Return, word for word, every entry in the listing below, but not its images.

■ **Extracted material**:

BEGIN

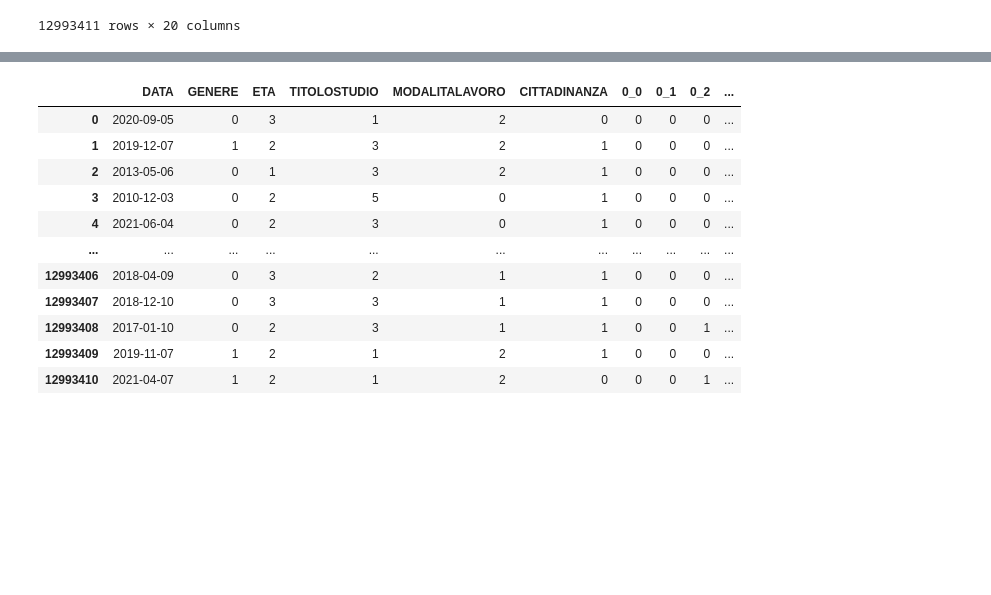
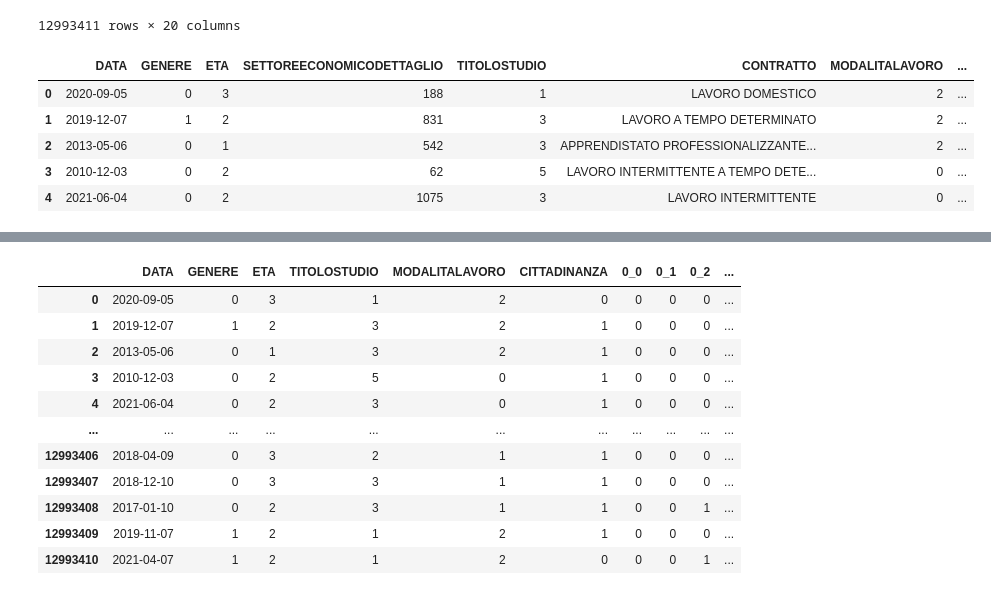
Before and after one commit to BruhZul/DataScienceLaboratory, a Jupyter notebook: Lab2/Feature_transformation.ipynb, the cells around one changed output, grey strips where cells are left out. Cells and saved outputs as stored; diff of their text form; code cells hidden in the pictures; blank space fills up the shorter version.

```diff
--- a/Lab2/Feature_transformation.ipynb
+++ b/Lab2/Feature_transformation.ipynb
@@ -163,3 +163,18 @@ contracts
 | 12993409 | 2019-11-07 | 1 | 2 | Installazione di impianti elettri... | 1 | LAVORO A TEMPO DETERMINATO | 2 | ... |
 | 12993410 | 2021-04-07 | 1 | 2 | Fabbricazione e montaggio di bici... | 1 | LAVORO A TEMPO DETERMINATO | 2 | ... |
 12993411 rows × 20 columns
+# %%
+#laber encoder
+from sklearn.preprocessing import LabelEncoder
+
+le = LabelEncoder()
+labels = le.fit_transform(contracts['SETTOREECONOMICODETTAGLIO'])
+contracts['SETTOREECONOMICODETTAGLIO'] = list(labels)
+contracts.head()
+# %% [output]
+|  | DATA | GENERE | ETA | SETTOREECONOMICODETTAGLIO | TITOLOSTUDIO | CONTRATTO | MODALITALAVORO | ... |
+| 0 | 2020-09-05 | 0 | 3 | 188 | 1 | LAVORO DOMESTICO | 2 | ... |
+| 1 | 2019-12-07 | 1 | 2 | 831 | 3 | LAVORO A TEMPO DETERMINATO | 2 | ... |
+| 2 | 2013-05-06 | 0 | 1 | 542 | 3 | APPRENDISTATO PROFESSIONALIZZANTE... | 2 | ... |
+| 3 | 2010-12-03 | 0 | 2 | 62 | 5 | LAVORO INTERMITTENTE A TEMPO DETE... | 0 | ... |
+| 4 | 2021-06-04 | 0 | 2 | 1075 | 3 | LAVORO INTERMITTENTE | 0 | ... |
```
Also changed, not shown: parts of 4 cells of this notebook.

END

■ **Reply to the exercise**:
Before and after one commit to BruhZul/DataScienceLaboratory, a Jupyter notebook: Lab2/Feature_transformation.ipynb, the cells around one changed output, grey strips where cells are left out. Cells and saved outputs as stored; diff of their text form; code cells hidden in the pictures; blank space fills up the shorter version.

```diff
--- a/Lab2/Feature_transformation.ipynb
+++ b/Lab2/Feature_transformation.ipynb
@@ -163,3 +163,18 @@ contracts
 | 12993409 | 2019-11-07 | 1 | 2 | Installazione di impianti elettri... | 1 | LAVORO A TEMPO DETERMINATO | 2 | ... |
 | 12993410 | 2021-04-07 | 1 | 2 | Fabbricazione e montaggio di bici... | 1 | LAVORO A TEMPO DETERMINATO | 2 | ... |
 12993411 rows × 20 columns
+# %%
+#laber encoder
+from sklearn.preprocessing import LabelEncoder
+
+le = LabelEncoder()
+labels = le.fit_transform(contracts['SETTOREECONOMICODETTAGLIO'])
+contracts['SETTOREECONOMICODETTAGLIO'] = list(labels)
+contracts.head()
+# %% [output]
+|  | DATA | GENERE | ETA | SETTOREECONOMICODETTAGLIO | TITOLOSTUDIO | CONTRATTO | MODALITALAVORO | ... |
+| 0 | 2020-09-05 | 0 | 3 | 188 | 1 | LAVORO DOMESTICO | 2 | ... |
+| 1 | 2019-12-07 | 1 | 2 | 831 | 3 | LAVORO A TEMPO DETERMINATO | 2 | ... |
+| 2 | 2013-05-06 | 0 | 1 | 542 | 3 | APPRENDISTATO PROFESSIONALIZZANTE... | 2 | ... |
+| 3 | 2010-12-03 | 0 | 2 | 62 | 5 | LAVORO INTERMITTENTE A TEMPO DETE... | 0 | ... |
+| 4 | 2021-06-04 | 0 | 2 | 1075 | 3 | LAVORO INTERMITTENTE | 0 | ... |
```
Also changed, not shown: parts of 4 cells of this notebook.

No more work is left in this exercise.